TASK DETAILS - Exclude images and print all the records verbatim.

RECORDED INFORMATION -
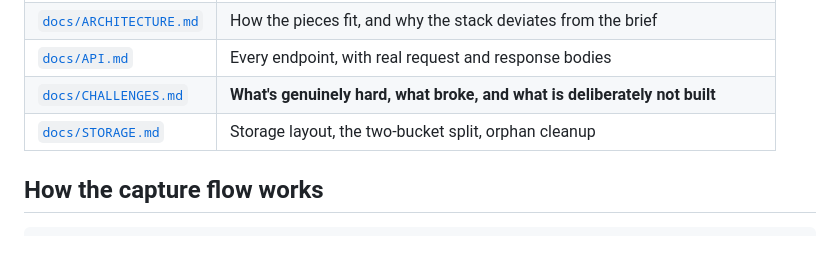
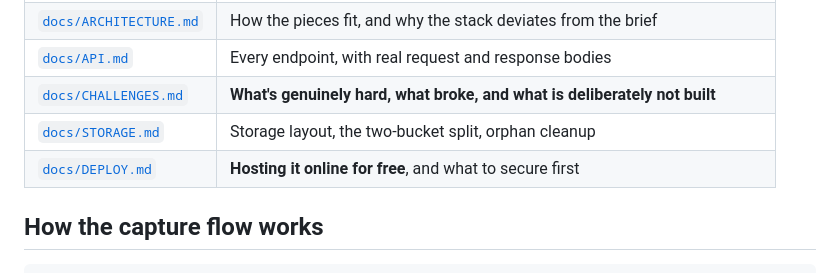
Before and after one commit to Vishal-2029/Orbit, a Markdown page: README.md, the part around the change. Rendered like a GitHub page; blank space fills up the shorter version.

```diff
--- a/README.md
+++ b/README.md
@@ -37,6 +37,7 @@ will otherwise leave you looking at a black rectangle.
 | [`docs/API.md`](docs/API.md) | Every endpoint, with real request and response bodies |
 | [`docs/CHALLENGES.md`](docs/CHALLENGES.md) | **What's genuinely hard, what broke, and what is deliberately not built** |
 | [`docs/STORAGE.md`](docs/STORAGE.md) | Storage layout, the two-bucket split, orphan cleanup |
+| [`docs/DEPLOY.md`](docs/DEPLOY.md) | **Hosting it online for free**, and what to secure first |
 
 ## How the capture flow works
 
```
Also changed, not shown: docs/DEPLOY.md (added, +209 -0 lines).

SOLUTION TO THE EXERCISE -
Before and after one commit to Vishal-2029/Orbit, a Markdown page: README.md, the part around the change. Rendered like a GitHub page; blank space fills up the shorter version.

```diff
--- a/README.md
+++ b/README.md
@@ -37,6 +37,7 @@ will otherwise leave you looking at a black rectangle.
 | [`docs/API.md`](docs/API.md) | Every endpoint, with real request and response bodies |
 | [`docs/CHALLENGES.md`](docs/CHALLENGES.md) | **What's genuinely hard, what broke, and what is deliberately not built** |
 | [`docs/STORAGE.md`](docs/STORAGE.md) | Storage layout, the two-bucket split, orphan cleanup |
+| [`docs/DEPLOY.md`](docs/DEPLOY.md) | **Hosting it online for free**, and what to secure first |
 
 ## How the capture flow works
 
```
Also changed, not shown: docs/DEPLOY.md (added, +209 -0 lines).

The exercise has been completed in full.